….or rather lack of it. Redknapp had his favourites. It seemed to be a case of first 11 or nothing. This lack of rotation has seen key players tire towards the end of the season and the season end on a whimper. The rotation policy was so appallingly bad that Harry ended up isolating a number of squad players that were perfectly capable of doing a job. Instead we saw players like Pienaar (who had a fantastic end to the season at Everton), Corluka and Pavlyuchenko leave the club. It got to the situation where the only right back we had was Walker –who ended up playing with a broken toe at the end of the season costing him his place in the England squad.
It has been well documented that Harry doesn’t do tactics. This is something that has been echoed by the players. Redknapp’s lack of tactical nous is astonishing and is clear in some of his decisions. I have gone into more detail on his tactical naivety in a previous post here.
The one decision that summed him up for me in the closing stages of the season was the game away to Villa. With the game poised at 1-1 and with Spurs getting well on top, and not sending on Defoe as an attacking option to win the game, he opted for Scot Parker to protect a point. Now that would not have been such a shocking decision – until you realise that a draw didn’t put us in any better position than a loss. We would still have been reliant on Arsenal dropping points in their final game. A win would have put 3rd place in our own hands. Every single Tottenham fan was screaming for Defoe to come on – it appears it was only Harry who couldn’t see it.
Flirtation with England
Harry wanted the England job. That was clear and he has even admitted so much. What is shocking is at the time he was saying how the players didn’t care about who the manager was. When he was struggling to get the contract he wanted after being neglected by England, he had a significant u-turn. All of a sudden players did care. They wanted him as the manager and the uncertainty of whether he would be around was unsettling. Make your mind up Harry…
If Redknapp had shown Levy and Tottenham the loyalty that they had shown him throughout his trial, he would have been rewarded with a lucrative contract. Instead he wouldn’t sign the 4 year contract on offer and hankered after the England job. Not being offered the England job put him in a difficult position when trying to negotiate a new contract.

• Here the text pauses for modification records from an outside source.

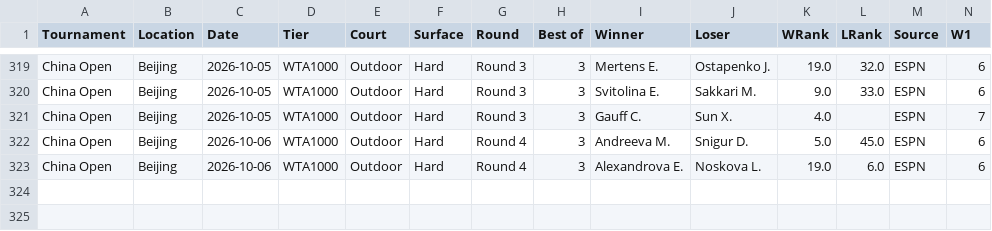
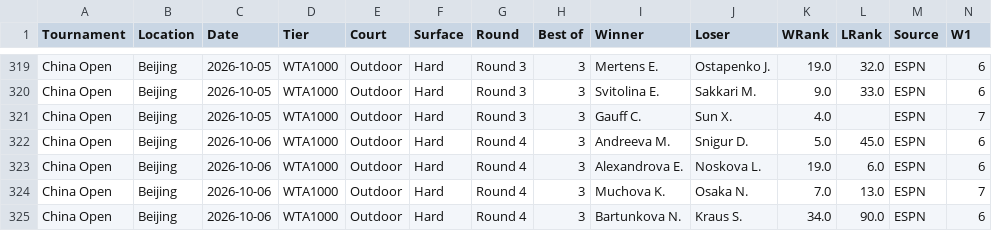
Before and after one commit to AVanneste/sports-analytics-platform, a CSV file: Tennis/data/raw/wta_espn.csv, drawn as a sheet; only a part is shown, gaps mark what is left out; rows hold the shown columns only; the diff names each change by its address in the sheet, - before the commit and + after, or states it on an @@ line.

```diff
--- a/Tennis/data/raw/wta_espn.csv
+++ b/Tennis/data/raw/wta_espn.csv
+row 324: China Open | Beijing | 2026-10-06 | WTA1000 | Outdoor | Hard | Round 4 | 3 | Muchova K. | Osaka N. | 7.0 | 13.0 | ESPN | 7
+row 325: China Open | Beijing | 2026-10-06 | WTA1000 | Outdoor | Hard | Round 4 | 3 | Bartunkova N. | Kraus S. | 34.0 | 90.0 | ESPN | 6
```
Also changed, not shown: Tennis/data/raw/atp_espn.csv, 12 other files.
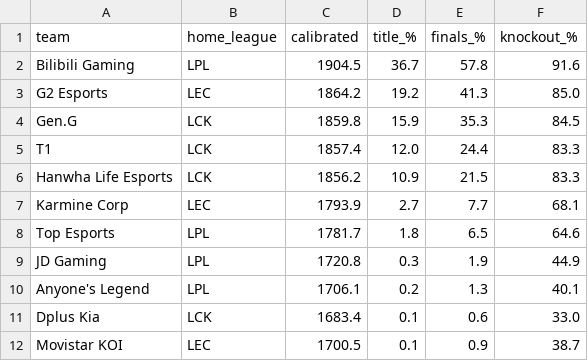
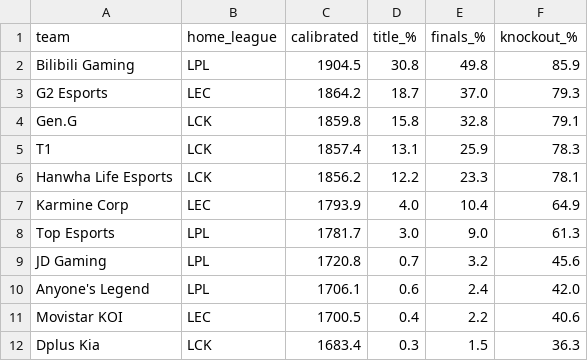
Before and after one commit to zackaids/league-predictor, a CSV file: data/processed/2026_worlds_title_odds.csv, drawn as a sheet; only a part is shown; the diff covers the shown part only.

```diff
--- a/data/processed/2026_worlds_title_odds.csv
+++ b/data/processed/2026_worlds_title_odds.csv
@@ -1,12 +1,12 @@
 team,home_league,calibrated,title_%,finals_%,knockout_%
-Bilibili Gaming,LPL,1904.5,36.7,57.8,91.6
-G2 Esports,LEC,1864.2,19.2,41.3,85.0
-Gen.G,LCK,1859.8,15.9,35.3,84.5
-T1,LCK,1857.4,12.0,24.4,83.3
-Hanwha Life Esports,LCK,1856.2,10.9,21.5,83.3
-Karmine Corp,LEC,1793.9,2.7,7.7,68.1
-Top Esports,LPL,1781.7,1.8,6.5,64.6
-JD Gaming,LPL,1720.8,0.3,1.9,44.9
-Anyone's Legend,LPL,1706.1,0.2,1.3,40.1
-Dplus Kia,LCK,1683.4,0.1,0.6,33.0
-Movistar KOI,LEC,1700.5,0.1,0.9,38.7
+Bilibili Gaming,LPL,1904.5,30.8,49.8,85.9
+G2 Esports,LEC,1864.2,18.7,37.0,79.3
+Gen.G,LCK,1859.8,15.8,32.8,79.1
+T1,LCK,1857.4,13.1,25.9,78.3
+Hanwha Life Esports,LCK,1856.2,12.2,23.3,78.1
+Karmine Corp,LEC,1793.9,4.0,10.4,64.9
+Top Esports,LPL,1781.7,3.0,9.0,61.3
+JD Gaming,LPL,1720.8,0.7,3.2,45.6
+Anyone's Legend,LPL,1706.1,0.6,2.4,42.0
+Movistar KOI,LEC,1700.5,0.4,2.2,40.6
+Dplus Kia,LCK,1683.4,0.3,1.5,36.3
```
Also changed, not shown: 1 added row, 1 removed row and 9 edited cells elsewhere in this file, 3 other files.
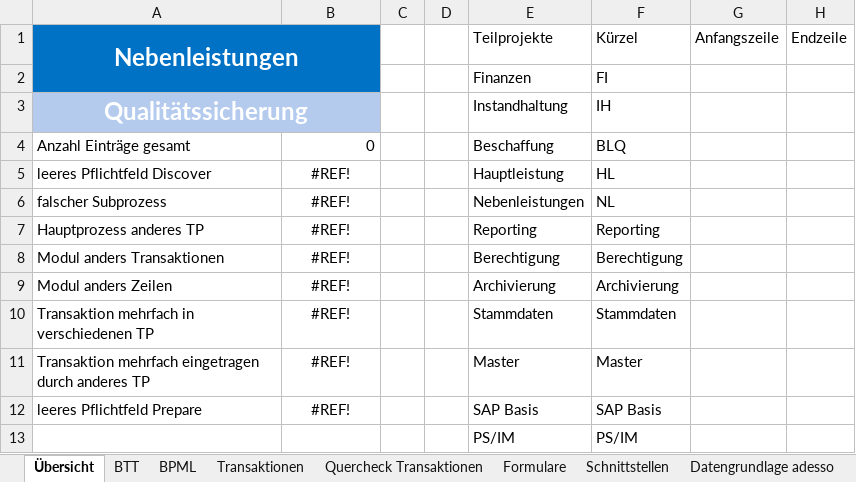
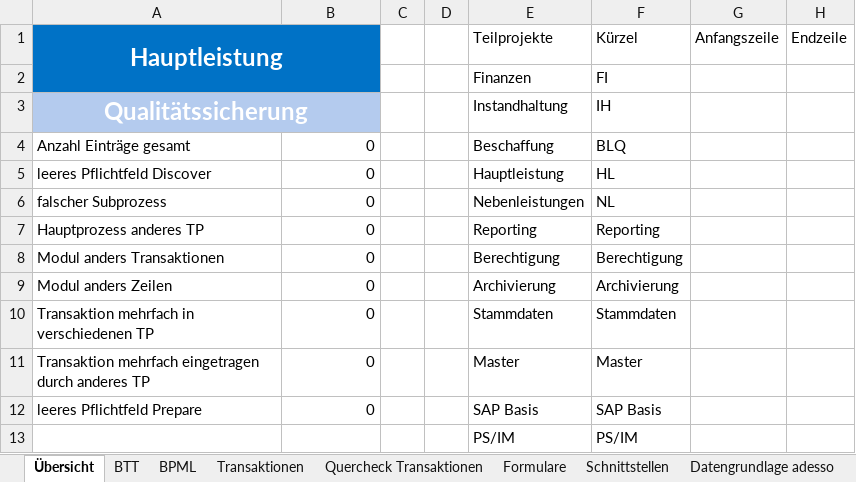
Before and after one commit to pfmueller1/btt_concat, an Excel workbook: BTT_Template.xlsx, sheet Übersicht, drawn as a sheet; values as stored, in another font and other column widths than the file's, no borders; table styles not drawn; the diff names each change by its address in the sheet, - before the commit and + after, or states it on an @@ line.

```diff
--- a/BTT_Template.xlsx (sheet Übersicht)
+++ b/BTT_Template.xlsx (sheet Übersicht)
-A1: Nebenleistungen
+A1: Hauptleistung
-B5:B12: #REF!
+B5:B12: 0
-B5:B12 alignment: center
+B5:B12 alignment: right
```
Also changed, not shown: sheet Transaktionen, sheet BPML, sheet BTT, sheet Quercheck Transaktionen, sheet Schnittstellen, hidden cells, 2 other files.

Finally, it takes a brave man to cross Daniel Levy. This is a man that is ruthless. Harry was playing a brave game trying to negotiate a new contract through his chums in the press. Levy was probably expecting (as we all were) Redknapp to get the England job. When this didn’t happen he had a decision to make. I believe he has made the right one, but whoever the new man is he needs to be backed.
Levy can’t completely absolve himself from any blame for Tottenham failing to make the champions league. The two end of season collapses could have been avoided by strengthening in the January transfer windows. This didn’t happen for one reason or another. I would expect that he didn’t want to back Harry in the knowledge that he was likely to be off in the summer. He probably thought that a 10 point lead was probably enough to secure Champions League football. Oh how he was wrong….
I firmly believe the time is right for Redknapp to go. Exciting times are ahead with a new training complex in place and a new stadium on the horizon. It is time for a new manager to come in, someone who respects the club and its fans and someone who can take the club forward. Once the dust has settled and the pain of blowing a 10 point lead over Arsenal has subsided, I am sure I will be able to look back at the Redknapp era with fondness. He led us into the champions league for the first time and produced some of the best football I have seen in all my years that I have supported Spurs. However there will always be a lingering feeling of what could have been. We should have been in the Champions League 3 years running if it wasn’t for the end of season collapses.
Harry – you were brilliant at reminding us we’ve never had it as good but now maybe you will realise – neither had you!